Powerful U.S. corporations led by its leading commercial airlines will make it difficult — maybe impossible — for President-elect Donald Trump to nix President Barack Obama’s Cuba outreach, the White House warned Monday.
Commercial carriers soon will operate 110 daily flights between the United States and Cuba and have a lot to lose financially if Trump carries through on a threat issued Monday via his Twitter account. “If Cuba is unwilling to make a better deal for the Cuban people, the Cuban/American people and the U.S. as a whole, I will terminate deal,” Trump wrote.
White House Press Secretary Josh Earnest said power players in transportation and other sectors cleared by the White House to begin doing business in Cuba will throw up hurdles if Trump follows through.
“Unrolling all of that is much more complicated than just the stroke of a pen,” Earnest said of the list of administration policies and U.S. corporate investments already in place or in the works.
Earnest described the likelihood of Trump nixing the Obama administration’s deal with the Cuban government as “rather remote,” also citing popular support at home for closer ties between the countries.
The White House has set the two countries on a path to formally normalized relations. But during the presidential campaign, Trump was critical of thawing relations with the island nation. Cuba hit another milestone Monday when American Airlines operated its first scheduled flight from Miami to Havana.
The back-and-forth came just three days after longtime Cuban leader Fidel Castro passed away at age 90. Many Republicans panned Obama for issuing a written statement that, in their view, focused too little on Castro’s violent and oppressive tenure. The White House on Monday answered its critics.

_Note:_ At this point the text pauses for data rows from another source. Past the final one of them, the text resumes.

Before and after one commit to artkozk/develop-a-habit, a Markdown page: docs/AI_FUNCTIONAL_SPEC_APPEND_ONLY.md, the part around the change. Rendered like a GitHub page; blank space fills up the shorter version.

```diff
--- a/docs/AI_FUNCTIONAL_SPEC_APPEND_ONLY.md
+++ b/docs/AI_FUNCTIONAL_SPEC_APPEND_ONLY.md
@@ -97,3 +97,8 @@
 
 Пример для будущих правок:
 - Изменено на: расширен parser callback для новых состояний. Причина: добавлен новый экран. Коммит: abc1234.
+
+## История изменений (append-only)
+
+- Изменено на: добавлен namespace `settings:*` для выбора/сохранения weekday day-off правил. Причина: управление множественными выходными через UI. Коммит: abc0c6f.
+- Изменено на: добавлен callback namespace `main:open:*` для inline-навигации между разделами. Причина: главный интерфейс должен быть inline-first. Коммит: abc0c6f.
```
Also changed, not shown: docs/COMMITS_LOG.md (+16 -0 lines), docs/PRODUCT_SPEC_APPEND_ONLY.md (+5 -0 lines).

There should be no “whitewashing” of many violent and oppressive actions the former Cuban leader ordered that “go against” U.S. values, Earnest said. But, as the Obama administration tries to secure top legacy items ahead of Trump taking office, he added that U.S. officials “can’t let the past interfere with our ability to make progress.”
Incoming White House Chief of Staff Reince Priebus told “Fox News Sunday” his boss would “absolutely” nix the deal unless there is “some movement” in issues like “repression, open markets, freedom of religion, political prisoners” from the Cuban government, now led by Fidel Castro’s brother, Raul Castro.
But Kellyanne Conway, Trump’s campaign manager and now a close adviser, told ABC News on Sunday that the president-elect has yet to decide just what to do about Cuba.